Budget was one of the driving factors. Cladding was originally conceived as a conventional rain screen system with a steel frame and an air barrier. A comprehensive cost analysis by the general contractor concluded that in this application a traditional rain screen would cost considerably more than terra cotta clad into an insulated precast sandwich panel. The precast system maintained a similar appearance, while yielding notable cost savings (over 25%). A five-color, random blend terra cotta tile pattern was installed in the precast production facility, and the precast provided an excellent rain barrier. Carefully recessing the precast joints concealed them in a way to give the illusion of a traditional rain screen. Extensive coordination between the architect, contractor, and precaster yielded impressive end results.
In addition to thermal performance, high-performance integrated design, LEED energy points and overall goals of sustainability / environmental stewardship goal, the overall aesthetics of the job were of the utmost importance. Striking the balance between providing an innovative, contemporary structure while also respecting and maintaining this University’s image of a being a masonry kind of campus was key. The modular appearance of the five-color terra cotta pattern was the solution to keeping that masonry palate, but doing it in a new way. While a seemingly random pattern was applied, the design architect took an ambitious, hands-on approach by laying out each color of the 6” x 4’-0” terra cotta tiles. The precaster used color-coated instructions in the production facility to carefully place each individual piece of tile as directed. Meticulous use of sealants kept the grey precast out of view, leaving the joint as a shadow (similar to a conventional rain screen). The terra cotta pattern was a darker concentration of colors on two sides of the building (to complement the individual adjacent masonry buildings on each respective side of the campus). The darker concentration of colors subtlety conveyed the appearance of a shadow on the two darker sides.
The project architect concluded, “In the end, this project responded to the masonry tradition of the campus, but did so in an innovative way. The theme of the building was to let design lead to innovation. We wanted the building to do something innovative and facilitated this by the entire team working together. We took a traditionally clad product and used it in an innovative way, reflecting the vision of the dean of the university.”
Continuous insulation was provided (edge to edge, top to bottom) to meet ASHRE requirements. The CarbonCast was used to connect the concrete wythes, meeting the needs of a low thermal transfer system and helping with thermal mass goals. The 4-3-4 panels with extruded polystyrene (XPS) achieved an R-Value range of 16.37 to 17.65. This is based on the fact that XPS has an R-Value of 5.0 at 75 degrees F and 5.4 @ 40 degrees F. The mechanical system’s radiant heating ultimately ended up being located under floor.

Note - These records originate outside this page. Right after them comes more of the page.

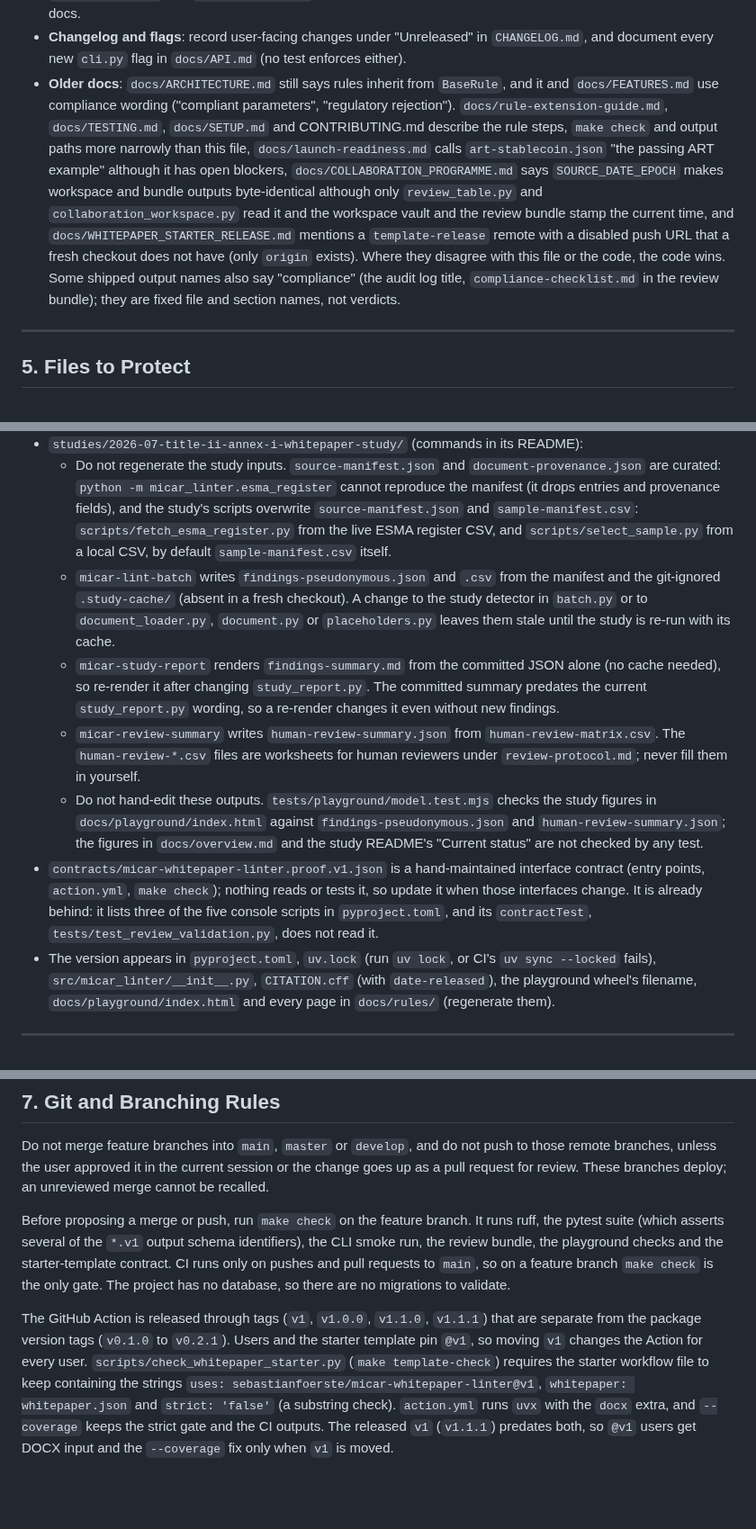
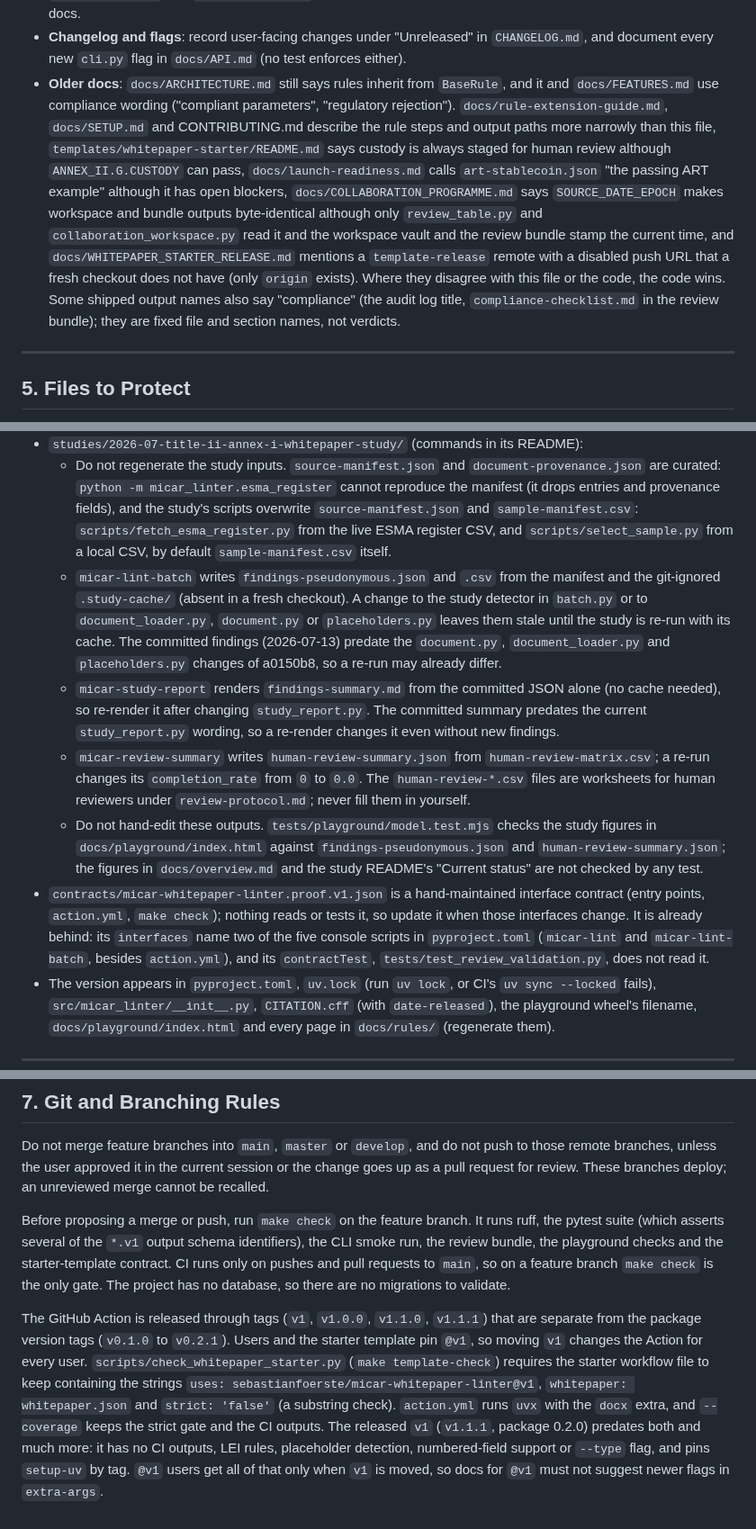
Before and after one commit to sebastianfoerste/micar-whitepaper-linter, a Markdown page: AGENTS.md, 3 parts joined by grey strips. Shown at 90% size. Rendered like a GitHub page; blank space fills up the shorter version.

Commit message:
docs: scope the released v1 and tighten AGENTS.md sample and study notes
- docs/DETAILS.md suggested `extra-args: --type art`, which the released
  v1 rejects (it has no --type flag). The example is now --json, --lang de.
- AGENTS.md: the released v1 (package 0.2.0) lacks the CI outputs, LEI
  rules, placeholder detection, numbered-field support and --type, so docs
  for @v1 must not suggest newer flags; which example feeds which sample
  output; the contract names two of the five console scripts;
  docs/TESTING.md and CONTRIBUTING.md are current on make check; the
  starter README's custody claim; the committed study findings predate
  a0150b8; a micar-review-summary re-run writes 0.0 for 0.

Co-Authored-By: Claude Opus 5.5 <noreply@anthropic.com>
Claude-Session: https://claude.ai/code/session_01MDQAHYeSKKX1JAD3GvKusC

```diff
--- a/AGENTS.md
+++ b/AGENTS.md
@@ -58,7 +58,7 @@ Ensure you run commands using `uv` or inside your virtual environment. `make che
 - **Owner-reserved work**: `TODO(human)` marks code reserved for the owner, such as `displayCitation` in `docs/playground/model.mjs`. Leave it, and leave the items under "Needs owner decision" in `docs/research/adaptation-plan.md` to the owner.
 - **README.md** is the PyPI description, so `tests/test_readme.py` caps it at 350 words, allows no relative links, checks that every `https://github.com/sebastianfoerste/micar-whitepaper-linter/blob/main/` link resolves to a local file and heading, and requires links in that form to `docs/SETUP.md#quick-start`, `docs/DETAILS.md` and `docs/overview.md`. Link repository files in that form, and put longer content in those docs.
 - **Changelog and flags**: record user-facing changes under "Unreleased" in `CHANGELOG.md`, and document every new `cli.py` flag in `docs/API.md` (no test enforces either).
-- **Older docs**: `docs/ARCHITECTURE.md` still says rules inherit from `BaseRule`, and it and `docs/FEATURES.md` use compliance wording ("compliant parameters", "regulatory rejection"). `docs/rule-extension-guide.md`, `docs/TESTING.md`, `docs/SETUP.md` and CONTRIBUTING.md describe the rule steps, `make check` and output paths more narrowly than this file, `docs/launch-readiness.md` calls `art-stablecoin.json` "the passing ART example" although it has open blockers, `docs/COLLABORATION_PROGRAMME.md` says `SOURCE_DATE_EPOCH` makes workspace and bundle outputs byte-identical although only `review_table.py` and `collaboration_workspace.py` read it and the workspace vault and the review bundle stamp the current time, and `docs/WHITEPAPER_STARTER_RELEASE.md` mentions a `template-release` remote with a disabled push URL that a fresh checkout does not have (only `origin` exists). Where they disagree with this file or the code, the code wins. Some shipped output names also say "compliance" (the audit log title, `compliance-checklist.md` in the review bundle); they are fixed file and section names, not verdicts.
+- **Older docs**: `docs/ARCHITECTURE.md` still says rules inherit from `BaseRule`, and it and `docs/FEATURES.md` use compliance wording ("compliant parameters", "regulatory rejection"). `docs/rule-extension-guide.md`, `docs/SETUP.md` and CONTRIBUTING.md describe the rule steps and output paths more narrowly than this file, `templates/whitepaper-starter/README.md` says custody is always staged for human review although `ANNEX_II.G.CUSTODY` can pass, `docs/launch-readiness.md` calls `art-stablecoin.json` "the passing ART example" although it has open blockers, `docs/COLLABORATION_PROGRAMME.md` says `SOURCE_DATE_EPOCH` makes workspace and bundle outputs byte-identical although only `review_table.py` and `collaboration_workspace.py` read it and the workspace vault and the review bundle stamp the current time, and `docs/WHITEPAPER_STARTER_RELEASE.md` mentions a `template-release` remote with a disabled push URL that a fresh checkout does not have (only `origin` exists). Where they disagree with this file or the code, the code wins. Some shipped output names also say "compliance" (the audit log title, `compliance-checklist.md` in the review bundle); they are fixed file and section names, not verdicts.
 
 ---
 
@@ -78,10 +78,10 @@ Generated files must not be edited by hand; regenerate them after the change tha
 - `studies/2026-07-title-ii-annex-i-whitepaper-study/` (commands in its README):
   - Do not regenerate the study inputs. `source-manifest.json` and `document-provenance.json` are curated: `python -m micar_linter.esma_register` cannot reproduce the manifest (it drops entries and provenance fields), and the study's scripts overwrite `source-manifest.json` and `sample-manifest.csv`: `scripts/fetch_esma_register.py` from the live ESMA register CSV, and `scripts/select_sample.py` from a local CSV, by default `sample-manifest.csv` itself.
-  - `micar-lint-batch` writes `findings-pseudonymous.json` and `.csv` from the manifest and the git-ignored `.study-cache/` (absent in a fresh checkout). A change to the study detector in `batch.py` or to `document_loader.py`, `document.py` or `placeholders.py` leaves them stale until the study is re-run with its cache.
+  - `micar-lint-batch` writes `findings-pseudonymous.json` and `.csv` from the manifest and the git-ignored `.study-cache/` (absent in a fresh checkout). A change to the study detector in `batch.py` or to `document_loader.py`, `document.py` or `placeholders.py` leaves them stale until the study is re-run with its cache. The committed findings (2026-07-13) predate the `document.py`, `document_loader.py` and `placeholders.py` changes of a0150b8, so a re-run may already differ.
   - `micar-study-report` renders `findings-summary.md` from the committed JSON alone (no cache needed), so re-render it after changing `study_report.py`. The committed summary predates the current `study_report.py` wording, so a re-render changes it even without new findings.
-  - `micar-review-summary` writes `human-review-summary.json` from `human-review-matrix.csv`. The `human-review-*.csv` files are worksheets for human reviewers under `review-protocol.md`; never fill them in yourself.
+  - `micar-review-summary` writes `human-review-summary.json` from `human-review-matrix.csv`; a re-run changes its `completion_rate` from `0` to `0.0`. The `human-review-*.csv` files are worksheets for human reviewers under `review-protocol.md`; never fill them in yourself.
   - Do not hand-edit these outputs. `tests/playground/model.test.mjs` checks the study figures in `docs/playground/index.html` against `findings-pseudonymous.json` and `human-review-summary.json`; the figures in `docs/overview.md` and the study README's "Current status" are not checked by any test.
-- `contracts/micar-whitepaper-linter.proof.v1.json` is a hand-maintained interface contract (entry points, `action.yml`, `make check`); nothing reads or tests it, so update it when those interfaces change. It is already behind: it lists three of the five console scripts in `pyproject.toml`, and its `contractTest`, `tests/test_review_validation.py`, does not read it.
+- `contracts/micar-whitepaper-linter.proof.v1.json` is a hand-maintained interface contract (entry points, `action.yml`, `make check`); nothing reads or tests it, so update it when those interfaces change. It is already behind: its `interfaces` name two of the five console scripts in `pyproject.toml` (`micar-lint` and `micar-lint-batch`, besides `action.yml`), and its `contractTest`, `tests/test_review_validation.py`, does not read it.
 - The version appears in `pyproject.toml`, `uv.lock` (run `uv lock`, or CI's `uv sync --locked` fails), `src/micar_linter/__init__.py`, `CITATION.cff` (with `date-released`), the playground wheel's filename, `docs/playground/index.html` and every page in `docs/rules/` (regenerate them).
 
 ---
@@ -91,4 +91,4 @@ Do not merge feature branches into `main`, `master` or `develop`, and do not pus
 
 Before proposing a merge or push, run `make check` on the feature branch. It runs ruff, the pytest suite (which asserts several of the `*.v1` output schema identifiers), the CLI smoke run, the review bundle, the playground checks and the starter-template contract. CI runs only on pushes and pull requests to `main`, so on a feature branch `make check` is the only gate. The project has no database, so there are no migrations to validate.
 
-The GitHub Action is released through tags (`v1`, `v1.0.0`, `v1.1.0`, `v1.1.1`) that are separate from the package version tags (`v0.1.0` to `v0.2.1`). Users and the starter template pin `@v1`, so moving `v1` changes the Action for every user. `scripts/check_whitepaper_starter.py` (`make template-check`) requires the starter workflow file to keep containing the strings `uses: sebastianfoerste/micar-whitepaper-linter@v1`, `whitepaper: whitepaper.json` and `strict: 'false'` (a substring check). `action.yml` runs `uvx` with the `docx` extra, and `--coverage` keeps the strict gate and the CI outputs. The released `v1` (`v1.1.1`) predates both, so `@v1` users get DOCX input and the `--coverage` fix only when `v1` is moved.
+The GitHub Action is released through tags (`v1`, `v1.0.0`, `v1.1.0`, `v1.1.1`) that are separate from the package version tags (`v0.1.0` to `v0.2.1`). Users and the starter template pin `@v1`, so moving `v1` changes the Action for every user. `scripts/check_whitepaper_starter.py` (`make template-check`) requires the starter workflow file to keep containing the strings `uses: sebastianfoerste/micar-whitepaper-linter@v1`, `whitepaper: whitepaper.json` and `strict: 'false'` (a substring check). `action.yml` runs `uvx` with the `docx` extra, and `--coverage` keeps the strict gate and the CI outputs. The released `v1` (`v1.1.1`, package 0.2.0) predates both and much more: it has no CI outputs, LEI rules, placeholder detection, numbered-field support or `--type` flag, and pins `setup-uv` by tag. `@v1` users get all of that only when `v1` is moved, so docs for `@v1` must not suggest newer flags in `extra-args`.
```
Also changed, not shown: other parts of AGENTS.md (+1 -1 lines), CHANGELOG.md (+1 -1 lines), docs/DETAILS.md (+1 -1 lines).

“Once the building became thermally stable, it allowed us to bridge the budgetary objective together in one solution,” noted the project architect’s material specialist who served as one of the principals in charge.
Many of the challenges were on the precaster’s side. They worked to develop a comfort level with using the terra cotta in an insulated panel. In doing this, they did extensive research. Everything was explored from: the coefficient of thermal expansion, to the amount of precast bowing that could happen prior to the terra cotta tiles cracking, optimum thickness of the tile, freeze-thaw cycles, etc. To the credit of the terra cotta company, when the available data was deemed to be incomplete or insufficient, the tile company did additional testing, giving the full team that comfort level to move forward. Full precast mock-up panels were also designed and poured prior to the project going into full production.
The interior faces of the panels were left exposed in many areas, with a sandblast interior finish. This helped to reduce VOCs and helped meet the design goals of expressing the true materials.